Ephemeral Grinds and The Current Nature of World of Warcraft

Something clicked for me fairly recently when considering the concept of grinding in MMOs.

Tale as old as time – there are fiercely entrenched camps of opinion as it concerns the concept of grinding in MMOs. A genre convention, the enemy of new player acquisition, fun passive time waste, soul-crushing active time waste – whatever your opinion, you can find a reflection of it somewhere in the MMOsphere.

WoW will be a particular focus in this post, because the nature of its newer systems dictate a new response and a term I’ll coin – ephemeral grinding.

WoW’s response to natural cycles of player engagement and disengagement is to introduce ephemeral grinds – something that is a high priority in the current state of the game, but isn’t intended to exist over the long-term. Spend two years playing an expansion, grind one or more systems unique to that expansion, watch it depreciate in value nearly immediately when the next expansion’s retail box touches shelves.

A series of excellent comments from Grimmtooth yesterday on my post discussing the current state of gear mechanics in Battle for Azeroth brought this to light. I think something that is currently fatiguing the playerbase is knowing that the grind in the game for Azerite is made to be functionally endless, although the point at which it maintains value to grind is earlier in the process than one could theoretically go. The legendary cape in 8.3 is another grind to upgrade, and with the newly-implemented weekly progress cap on top of the limits of entrance currency acquisition for the Horrific Visions, yet another grind that will carry on to a point likely past the launch of Shadowlands, at which point the increased Corruption Resistance is ultimately useless anyways.

Legion had the Artifact weapons, which benefited in a major way from a stronger system.

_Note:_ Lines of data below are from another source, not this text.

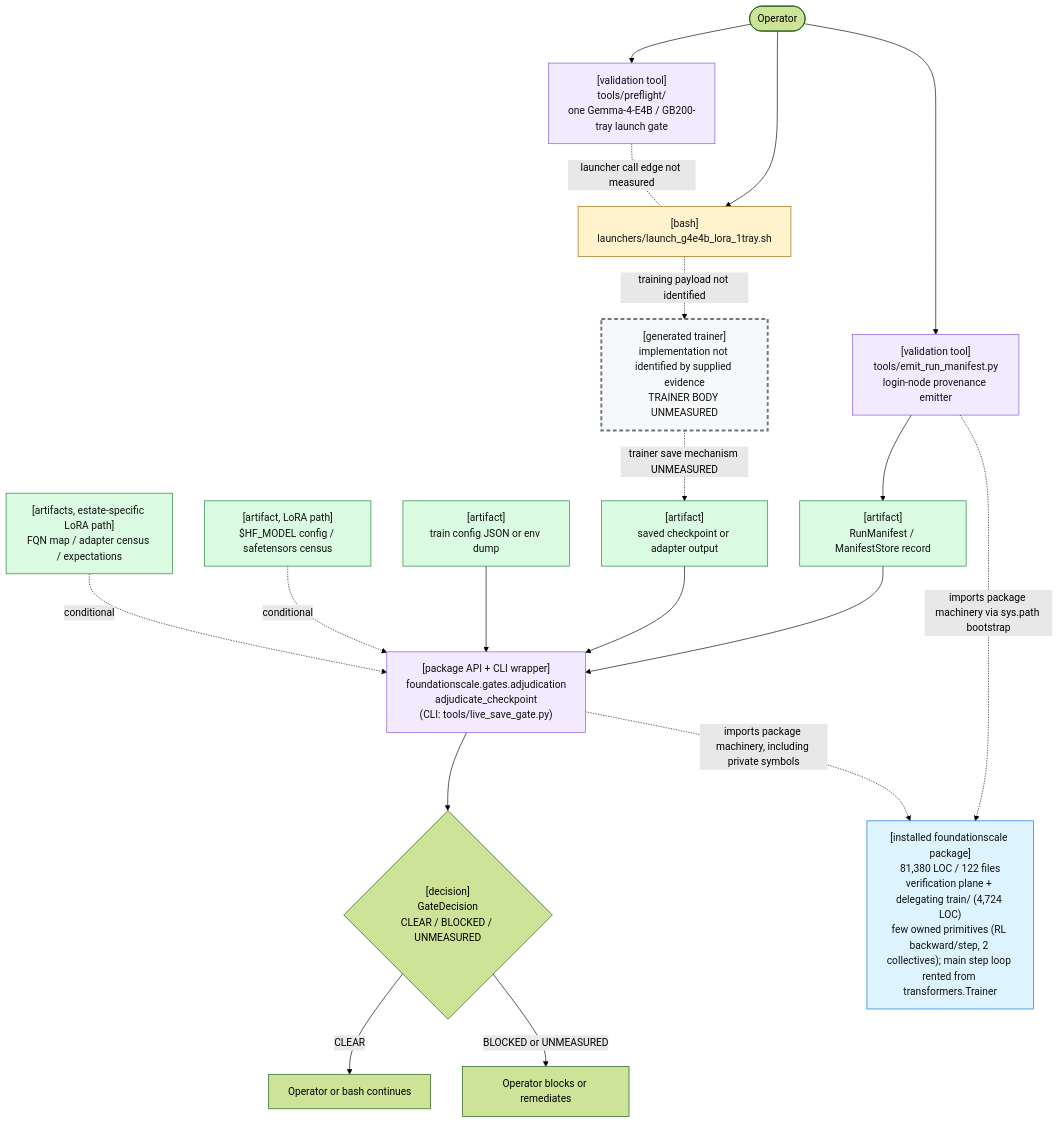
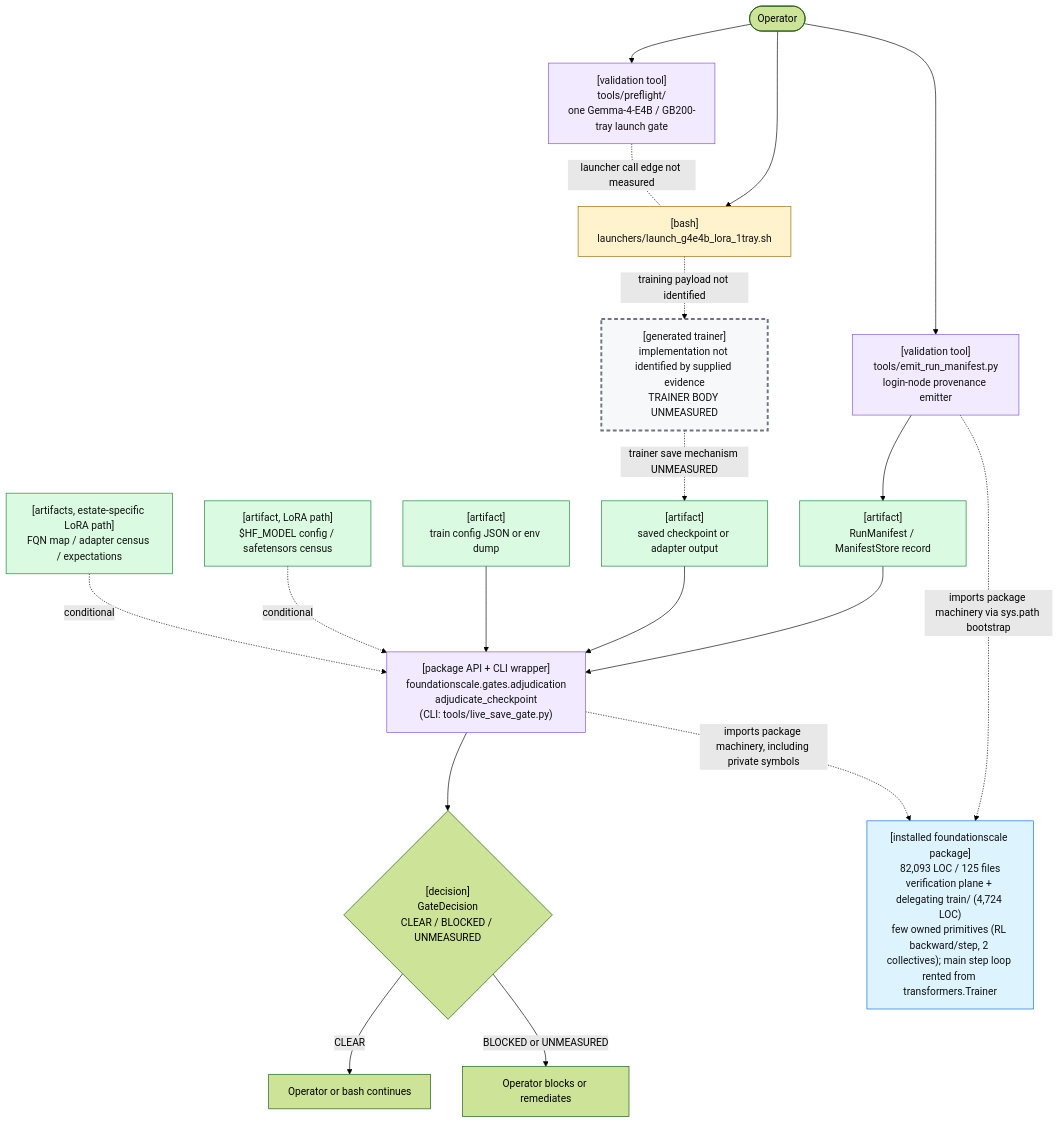
Before and after one commit to TranNhiem/FoundationScale: the first of 2 diagrams in docs/review/D2_current_architecture.md, drawn with Mermaid (forest theme). The commit also changed other lines of this file and 21 other files, not shown here.

````diff
--- a/docs/review/D2_current_architecture.md
+++ b/docs/review/D2_current_architecture.md
@@ -25,59 +25,59 @@
 ```mermaid
 flowchart TB
   O(["Operator"])
 
   PF["[validation tool]<br/>tools/preflight/<br/>one Gemma-4-E4B / GB200-tray launch gate"]
   L["[bash]<br/>launchers/launch_g4e4b_lora_1tray.sh"]
 
   E["[validation tool]<br/>tools/emit_run_manifest.py<br/>login-node provenance emitter"]
   M["[artifact]<br/>RunManifest / ManifestStore record"]
 
   T["[generated trainer]<br/>implementation not identified by supplied evidence<br/>TRAINER BODY UNMEASURED"]
   C["[artifact]<br/>saved checkpoint or adapter output"]
 
   G["[package API + CLI wrapper]<br/>foundationscale.gates.adjudication<br/>adjudicate_checkpoint<br/>(CLI: tools/live_save_gate.py)"]
   CFG["[artifact]<br/>train config JSON or env dump"]
   BASE["[artifact, LoRA path]<br/>$HF_MODEL config / safetensors census"]
   CEN["[artifacts, estate-specific LoRA path]<br/>FQN map / adapter census / expectations"]
 
   D{"[decision]<br/>GateDecision<br/>CLEAR / BLOCKED / UNMEASURED"}
   OK["Operator or bash continues"]
   NO["Operator blocks or remediates"]
 
-  PKG["[installed foundationscale package]<br/>81,380 LOC / 122 files<br/>verification plane + delegating train/ (4,724 LOC)<br/>few owned primitives (RL backward/step, 2 collectives); main step loop rented from transformers.Trainer"]
+  PKG["[installed foundationscale package]<br/>82,093 LOC / 125 files<br/>verification plane + delegating train/ (4,724 LOC)<br/>few owned primitives (RL backward/step, 2 collectives); main step loop rented from transformers.Trainer"]
 
   O --> PF
   O --> L
   PF -. "launcher call edge not measured" .- L
 
   O --> E
   E --> M
 
   L -. "training payload not identified" .-> T
   T -. "trainer save mechanism UNMEASURED" .-> C
 
   M --> G
   C --> G
   CFG --> G
   BASE -. "conditional" .-> G
   CEN -. "conditional" .-> G
 
   E -. "imports package machinery via sys.path bootstrap" .-> PKG
   G -. "imports package machinery, including private symbols" .-> PKG
 
   G --> D
   D -->|"CLEAR"| OK
   D -->|"BLOCKED or UNMEASURED"| NO
 
   classDef bash fill:#fff3cd,stroke:#9a6700,color:#111;
   classDef tool fill:#f2eaff,stroke:#8250df,color:#111;
   classDef artifact fill:#dafbe1,stroke:#1a7f37,color:#111;
   classDef gap fill:#f6f8fa,stroke:#6e7781,stroke-width:3px,stroke-dasharray: 6 4,color:#111;
   classDef pkg fill:#ddf4ff,stroke:#0969da,color:#111;
 
   class L bash;
   class PF,E,G tool;
   class M,C,CFG,BASE,CEN artifact;
   class T gap;
   class PKG pkg;
 ```
````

Yes, the values of AP needed for a single point deep in the Artifact system were silly and massive, but at the same time, it behaved in a very predictable fashion. You needed x thousand/million/billion/trillion AP for a point, and when a new rank of Artifact Knowledge kicked in, each item earned and used thereafter was worth exponentially more AP. It was a simple system that scaled fairly and ensured the value of grinding that next level prior to a new AK rank wasn’t wasted. The Heart of Azeroth aimed to simplify AP by using the AK system to scale down the cost requirement of the higher ranks instead, but messed up in a few key ways:

-There is an AP floor of 1,000 per level, meaning that catching up still requires a concerted effort of play
-When scaling applies, it takes your current percentage value into the level (not raw points) and scales to the new percentage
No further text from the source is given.